We have passed the place where Warren and I used to stop for lobster rolls. They were so good. It was our way of saying goodbye to Maine. I miss having one. We are entering the outskirts of Portland. The city has created a jogging and biking path along part of the bay. I like to think I would use it if I lived here, but I know better. I rarely use the parks in New York City. I wish I were someone else, someone who liked to take walks, who didn’t want cake for breakfast. I can’t blame who I am now on Warren’s death. I was that way before. There is no way to explain anything.
In the first year after he died I would go to the theater. Sometimes the play would involve someone dying. After the death some of the people on stage would be upset. I would get angry. I wanted to say this is not what death is. It is not a plot device. It is not someone being there and then not being there, boo hoo. It is not that simple. It is about never again. Do you understand never? What is it you don’t understand about never? I would be angry and crying also. I learned to cry silently in public, just letting the tears run down my face. I stopped wearing silk, because the water made stains.
Soon there will be the airport and security. Take out my laptop, take off my shoes, take off my belt. It is disorderly; it is rude to make people take off their shoes and their belts.
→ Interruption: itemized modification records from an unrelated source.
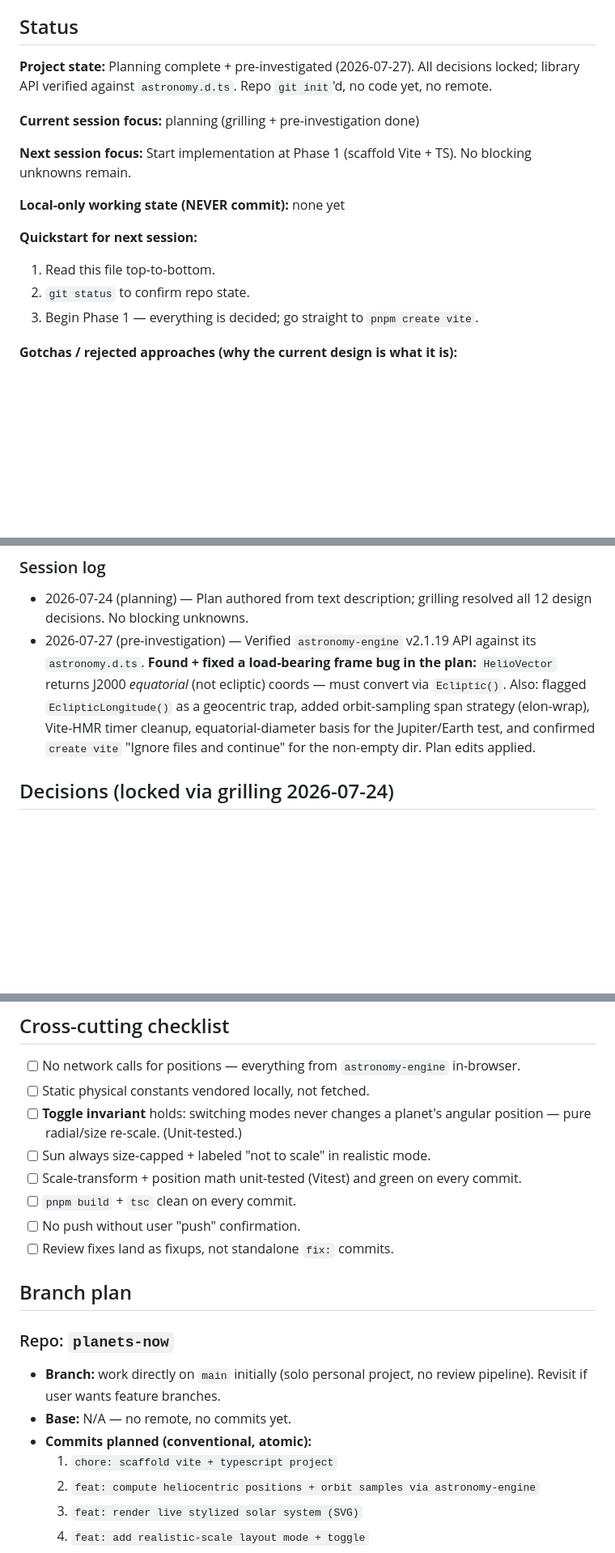
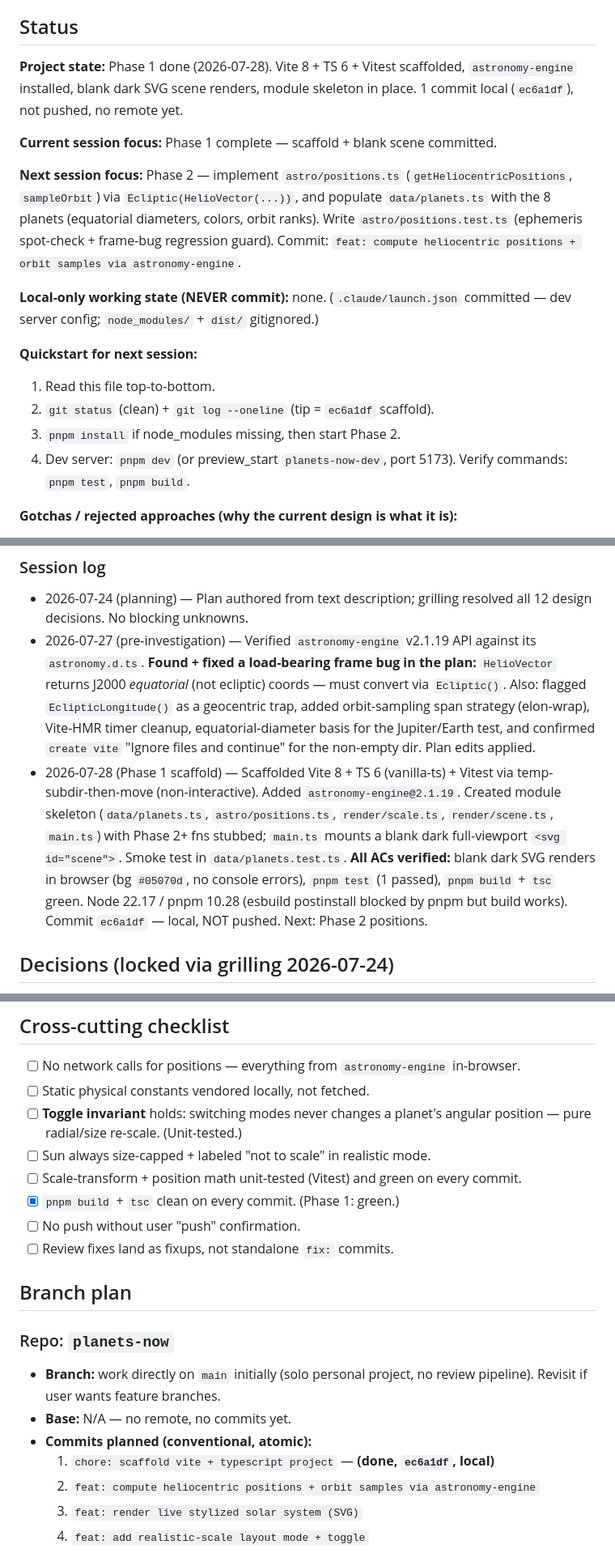
Before and after one commit to bezdonas/planets-now, a Markdown page: CLAUDE_PLANS/PLANETS_NOW.md, 3 parts joined by grey strips. Shown at 81% size. Drawn GitHub-style; blank space fills up the shorter version.

Commit message:
docs: update plan — phase 1 (scaffold) complete
Co-Authored-By: Claude Opus 4.8 <noreply@anthropic.com>

```diff
--- a/CLAUDE_PLANS/PLANETS_NOW.md
+++ b/CLAUDE_PLANS/PLANETS_NOW.md
@@ -24,18 +24,19 @@ Review fixes and bug fixes land as `git commit --fixup=<sha>` against the origin
 
 ## Status
 
-**Project state:** Planning complete + pre-investigated (2026-07-27). All decisions locked; library API verified against `astronomy.d.ts`. Repo `git init`'d, no code yet, no remote.
+**Project state:** Phase 1 done (2026-07-28). Vite 8 + TS 6 + Vitest scaffolded, `astronomy-engine` installed, blank dark SVG scene renders, module skeleton in place. 1 commit local (`ec6a1df`), not pushed, no remote yet.
 
-**Current session focus:** planning (grilling + pre-investigation done)
+**Current session focus:** Phase 1 complete — scaffold + blank scene committed.
 
-**Next session focus:** Start implementation at Phase 1 (scaffold Vite + TS). No blocking unknowns remain.
+**Next session focus:** Phase 2 — implement `astro/positions.ts` (`getHeliocentricPositions`, `sampleOrbit`) via `Ecliptic(HelioVector(...))`, and populate `data/planets.ts` with the 8 planets (equatorial diameters, colors, orbit ranks). Write `astro/positions.test.ts` (ephemeris spot-check + frame-bug regression guard). Commit: `feat: compute heliocentric positions + orbit samples via astronomy-engine`.
 
-**Local-only working state (NEVER commit):** none yet
+**Local-only working state (NEVER commit):** none. (`.claude/launch.json` committed — dev server config; `node_modules/` + `dist/` gitignored.)
 
 **Quickstart for next session:**
 1. Read this file top-to-bottom.
-2. `git status` to confirm repo state.
-3. Begin Phase 1 — everything is decided; go straight to `pnpm create vite`.
+2. `git status` (clean) + `git log --oneline` (tip = `ec6a1df` scaffold).
+3. `pnpm install` if node_modules missing, then start Phase 2.
+4. Dev server: `pnpm dev` (or preview_start `planets-now-dev`, port 5173). Verify commands: `pnpm test`, `pnpm build`.
 
 **Gotchas / rejected approaches (why the current design is what it is):**
 - **No live API for positions — decided against, by design.** JPL Horizons has **no CORS headers** (verified 2026-07-24 via `curl -H "Origin: ..."`) so it's not browser-callable; astronomyapi.com needs a secret key (unsafe from a browser); le-systeme-solaire.net now returns `401` without a key. Instead positions are computed **client-side** with the `astronomy-engine` library (VSOP87-based, exact to the second). User confirmed: the spirit of "real current positions from an authoritative source" is satisfied by an authoritative *computation library*, not a literal network API call. This removes all backend/CORS/secret/GitHub-Action-precompute complexity — the app is 100% static.
@@ -55,6 +56,7 @@ Review fixes and bug fixes land as `git commit --fixup=<sha>` against the origin
 
 - 2026-07-24 (planning) — Plan authored from text description; grilling resolved all 12 design decisions. No blocking unknowns.
 - 2026-07-27 (pre-investigation) — Verified `astronomy-engine` v2.1.19 API against its `astronomy.d.ts`. **Found + fixed a load-bearing frame bug in the plan:** `HelioVector` returns J2000 *equatorial* (not ecliptic) coords — must convert via `Ecliptic()`. Also: flagged `EclipticLongitude()` as a geocentric trap, added orbit-sampling span strategy (elon-wrap), Vite-HMR timer cleanup, equatorial-diameter basis for the Jupiter/Earth test, and confirmed `create vite` "Ignore files and continue" for the non-empty dir. Plan edits applied.
+- 2026-07-28 (Phase 1 scaffold) — Scaffolded Vite 8 + TS 6 (vanilla-ts) + Vitest via temp-subdir-then-move (non-interactive). Added `astronomy-engine@2.1.19`. Created module skeleton (`data/planets.ts`, `astro/positions.ts`, `render/scale.ts`, `render/scene.ts`, `main.ts`) with Phase 2+ fns stubbed; `main.ts` mounts a blank dark full-viewport `<svg id="scene">`. Smoke test in `data/planets.test.ts`. **All ACs verified:** blank dark SVG renders in browser (bg `#05070d`, no console errors), `pnpm test` (1 passed), `pnpm build` + `tsc` green. Node 22.17 / pnpm 10.28 (esbuild postinstall blocked by pnpm but build works). Commit `ec6a1df` — local, NOT pushed. Next: Phase 2 positions.
 
 ## Decisions (locked via grilling 2026-07-24)
 
@@ -141,7 +143,7 @@ Single new repo: `planets-now` (this directory), freshly `git init`'d, no remote
 - [ ] **Toggle invariant** holds: switching modes never changes a planet's angular position — pure radial/size re-scale. (Unit-tested.)
 - [ ] Sun always size-capped + labeled "not to scale" in realistic mode.
 - [ ] Scale-transform + position math unit-tested (Vitest) and green on every commit.
-- [ ] `pnpm build` + `tsc` clean on every commit.
+- [x] `pnpm build` + `tsc` clean on every commit. (Phase 1: green.)
 - [ ] No push without user "push" confirmation.
 - [ ] Review fixes land as fixups, not standalone `fix:` commits.
 
@@ -152,7 +154,7 @@ Single new repo: `planets-now` (this directory), freshly `git init`'d, no remote
 - **Branch:** work directly on `main` initially (solo personal project, no review pipeline). Revisit if user wants feature branches.
 - **Base:** N/A — no remote, no commits yet.
 - **Commits planned (conventional, atomic):**
-  1. `chore: scaffold vite + typescript project`
+  1. `chore: scaffold vite + typescript project` — **(done, `ec6a1df`, local)**
   2. `feat: compute heliocentric positions + orbit samples via astronomy-engine`
   3. `feat: render live stylized solar system (SVG)`
   4. `feat: add realistic-scale layout mode + toggle`
```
Some of the World Trade Center terrorists flew from the Portland airport to Boston and on to their grisly task. They used a cash machine in New Brunswick. We passed through there a few minutes ago. Warren had pointed out the cash machine to me, but now I can’t remember which one it is.
The lady in the back seat has closed up her laptop. I hear her rooting around, putting it back into her carry on. I wonder what existential really means? I want to tell myself I am suffering an existential sorrow, but that is because it sounds better than saying I feel old, and sad, and lonely. I am rarely this way any more. It must be having to see once familiar things in a new way. The first year was the indescribable pain of enormous loss. The second was missing the company, the simple shared conversations, the rustling on the other side of the bed. Perhaps the third is when one mourns the collateral damage, the back country drives, the place we stopped for a lobster roll. Grief comes and goes and time changes things. Someday I will not remember Pauline on the railroad tracks. And soon, today, I will be home, where loss is familiar and accepted.